## [EXERCISE DESCRIPTION]
Report each line from the listing that the string "rows" appears in.

## [EXTRACTED DATA]
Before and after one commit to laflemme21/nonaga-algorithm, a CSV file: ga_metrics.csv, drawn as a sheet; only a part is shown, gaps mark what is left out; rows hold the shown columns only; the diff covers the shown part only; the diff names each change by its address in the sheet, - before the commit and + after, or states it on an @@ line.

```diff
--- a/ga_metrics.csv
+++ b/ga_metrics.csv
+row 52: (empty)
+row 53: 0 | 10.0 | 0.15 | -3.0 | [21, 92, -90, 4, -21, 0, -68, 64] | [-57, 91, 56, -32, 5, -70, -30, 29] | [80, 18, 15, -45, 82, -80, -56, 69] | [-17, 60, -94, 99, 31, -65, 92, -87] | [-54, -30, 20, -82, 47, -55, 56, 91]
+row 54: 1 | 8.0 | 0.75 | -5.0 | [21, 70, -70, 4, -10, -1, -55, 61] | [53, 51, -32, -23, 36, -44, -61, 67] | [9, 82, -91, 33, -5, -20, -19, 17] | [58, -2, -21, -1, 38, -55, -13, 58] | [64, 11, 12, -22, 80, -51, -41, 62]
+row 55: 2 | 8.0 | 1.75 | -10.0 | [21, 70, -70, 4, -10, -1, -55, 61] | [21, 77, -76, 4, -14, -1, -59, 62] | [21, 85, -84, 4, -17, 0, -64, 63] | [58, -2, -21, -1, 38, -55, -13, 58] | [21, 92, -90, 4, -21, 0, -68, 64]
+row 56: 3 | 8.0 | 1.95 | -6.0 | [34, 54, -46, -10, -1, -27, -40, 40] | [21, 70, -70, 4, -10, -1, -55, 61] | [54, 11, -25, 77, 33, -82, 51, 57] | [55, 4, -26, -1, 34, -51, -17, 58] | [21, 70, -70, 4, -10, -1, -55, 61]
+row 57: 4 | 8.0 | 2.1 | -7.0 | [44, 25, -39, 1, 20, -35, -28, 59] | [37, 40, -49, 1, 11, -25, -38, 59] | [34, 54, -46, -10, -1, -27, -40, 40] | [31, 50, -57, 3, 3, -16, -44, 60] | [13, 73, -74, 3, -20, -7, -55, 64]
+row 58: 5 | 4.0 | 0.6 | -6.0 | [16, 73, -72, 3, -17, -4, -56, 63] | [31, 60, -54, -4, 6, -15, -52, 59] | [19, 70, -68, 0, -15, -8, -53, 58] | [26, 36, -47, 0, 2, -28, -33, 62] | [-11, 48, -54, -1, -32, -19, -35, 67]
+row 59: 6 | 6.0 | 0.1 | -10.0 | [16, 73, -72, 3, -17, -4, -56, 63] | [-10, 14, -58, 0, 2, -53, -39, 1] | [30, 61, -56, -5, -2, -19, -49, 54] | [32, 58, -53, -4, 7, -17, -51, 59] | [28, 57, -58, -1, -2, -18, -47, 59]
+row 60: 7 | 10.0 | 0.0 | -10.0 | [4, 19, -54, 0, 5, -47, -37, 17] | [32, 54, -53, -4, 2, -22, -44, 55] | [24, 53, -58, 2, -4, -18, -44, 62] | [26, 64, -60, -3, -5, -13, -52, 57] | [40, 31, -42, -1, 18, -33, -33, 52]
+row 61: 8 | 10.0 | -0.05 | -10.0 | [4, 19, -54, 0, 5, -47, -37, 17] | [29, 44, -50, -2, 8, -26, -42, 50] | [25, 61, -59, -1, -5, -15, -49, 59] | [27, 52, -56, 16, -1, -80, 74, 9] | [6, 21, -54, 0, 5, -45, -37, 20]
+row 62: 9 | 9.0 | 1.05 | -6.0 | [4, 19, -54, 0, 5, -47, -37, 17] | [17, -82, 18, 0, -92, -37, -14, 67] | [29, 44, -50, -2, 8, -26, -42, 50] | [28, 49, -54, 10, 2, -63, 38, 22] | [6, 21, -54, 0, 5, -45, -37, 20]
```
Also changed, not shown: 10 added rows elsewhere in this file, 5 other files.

## [ANSWER SPACE]
Before and after one commit to laflemme21/nonaga-algorithm, a CSV file: ga_metrics.csv, drawn as a sheet; only a part is shown, gaps mark what is left out; rows hold the shown columns only; the diff covers the shown part only; the diff names each change by its address in the sheet, - before the commit and + after, or states it on an @@ line.
Also changed, not shown: 10 added rows elsewhere in this file, 5 other files.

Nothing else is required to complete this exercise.